The effects of social support and confidence in the health care system on the likelihood of hiring a health advocate Article

cited authors

  • Cronan, TA; Carlson, JA; Imberi, J; Villodas, M; Vasserman-Stokes, E; Dowell, A

fiu authors

abstract

  • Background: In response to the increasing complexity of the health care system, the field of health advocacy has emerged. However, little is known about factors that may influence a person’s likelihood of hiring a health advocate. Purpose: This study was designed to examine factors that influence a person’s likelihood of hiring a health advocate. Methods: The participants were 889 randomly selected community members who were assigned to read one of six vignettes. Social support and confidence in the health care system were manipulated in the vignettes. Social support was either high or low and overall confidence was high, moderate, or low. The dependent variables were participants’ likelihood of hiring a health advocate and the hourly rate participants were willing to pay for a health advocate for six different services. Results: The results indicated that social support did not affect the likelihood of hiring a health advocate; however, confidence in the health care system did affect the likelihood of hiring a health advocate. Participants who read vignettes, in which the patient was described as having lower overall confidence levels, indicated a greater likelihood of hiring a health advocate than participants who read the vignettes in which the patient was described as having high confidence. Conclusions: More research is needed to determine other factors that may influence the likelihood of hiring a health advocate and whether hiring a health advocate is a cost-effective way to improve the quality of health care by reducing the number of medical mistakes and improving patient-provider communication.

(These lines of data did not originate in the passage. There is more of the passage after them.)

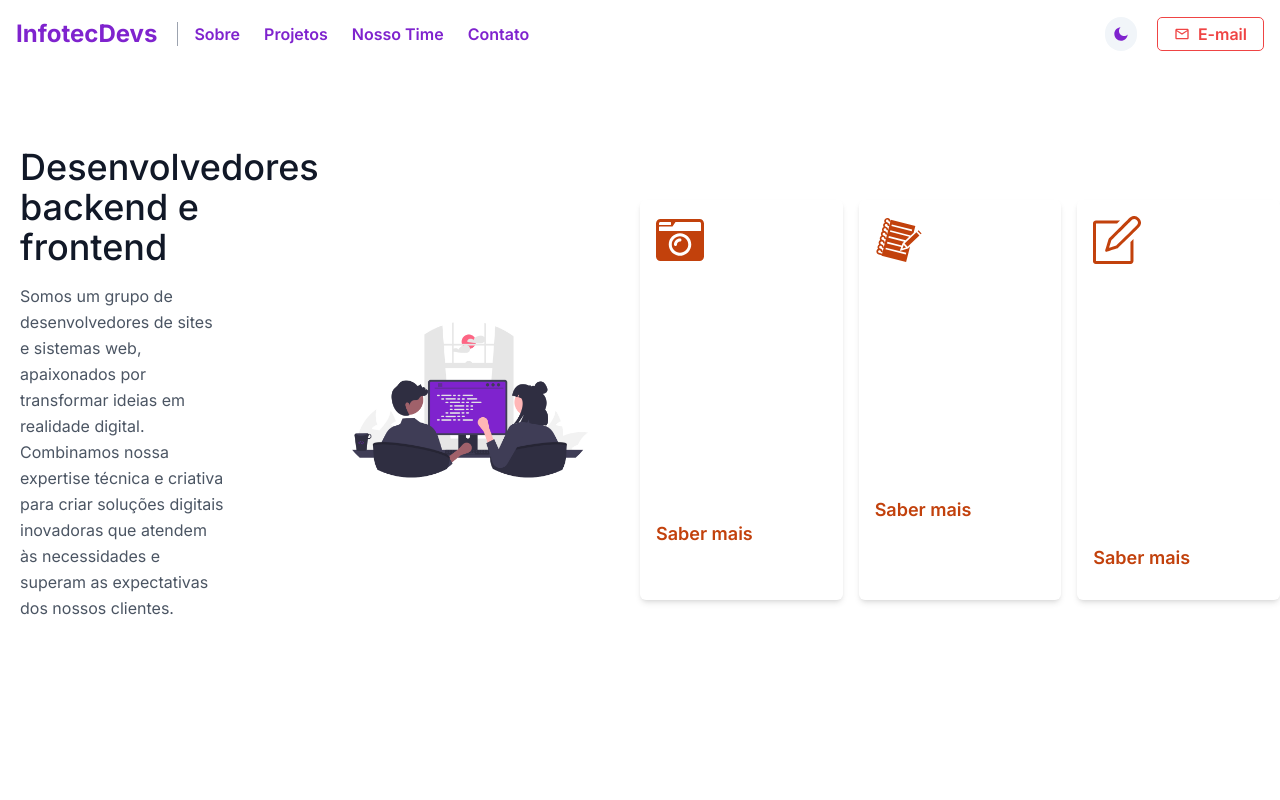
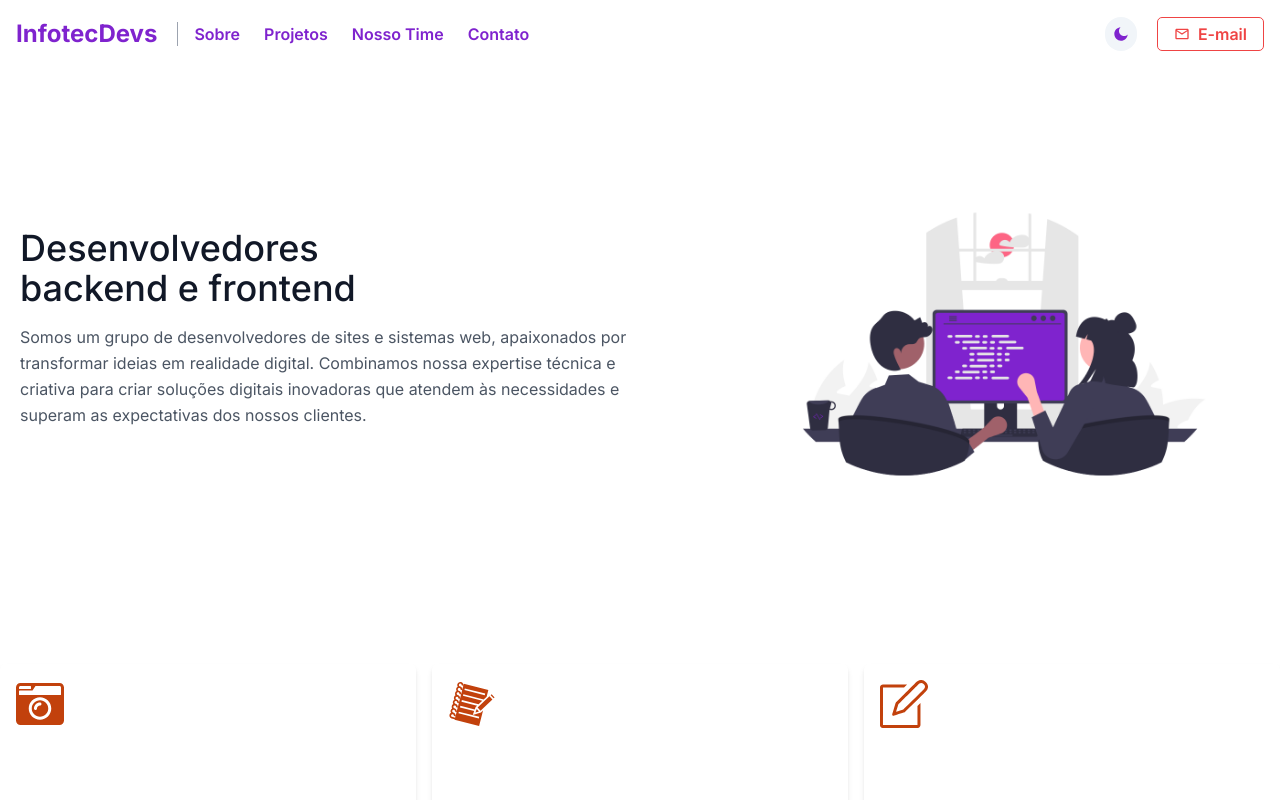
Before and after one commit to infotecdevs/infotec-site, a Next.js app: page / in a window 1280 px wide. Shown: the top 800 px of the page. Built offline with nearby package versions, Linux system fonts and the light colour scheme.

Commit message:
colocando skills abaixo do hero

```diff
--- a/src/app/layout.tsx
+++ b/src/app/layout.tsx
@@ -22,7 +22,7 @@ export default function RootLayout({
         <ThemeProvider enableSystem={true} attribute="class">
           <main className="h-screen w-full flex flex-col dark:bg-black">
             <Header />
-            <div className="flex-1 flex items-center justify-center">
+            <div className="container flex-1 flex items-center justify-center mt-20">
               {children}
             </div>
           </main>
--- a/src/app/page.tsx
+++ b/src/app/page.tsx
@@ -3,10 +3,9 @@ import Skill from "@/components/Skill/index";
 
 export default function Home() {
   return (
-    <>
+    <div className="flex flex-col">
       <Hero />
       <Skill />
-    </>
-
+    </div>
   );
 }
--- a/src/components/Header/index.tsx
+++ b/src/components/Header/index.tsx
@@ -74,7 +74,7 @@ const Header = () => {
           <div
             className={`${
               !toggle ? "hidden" : "flex"
-            } p-6 bg-black absolute top-20 right-0 mx-4 my-2 min-w-[140px] rounded-xl sidebar`}
+            } p-6 bg-black absolute top-10 right-0 mx-4 my-2 min-w-[140px] rounded-xl sidebar`}
           >
             <div className="list-none flex justify-end items-start flex-1 flex-col">
               <Link href={"/about"} className="hover:text-black">
```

publication date

  • March 19, 2010

Digital Object Identifier (DOI)

start page

  • 41

end page

  • 50

volume

  • 3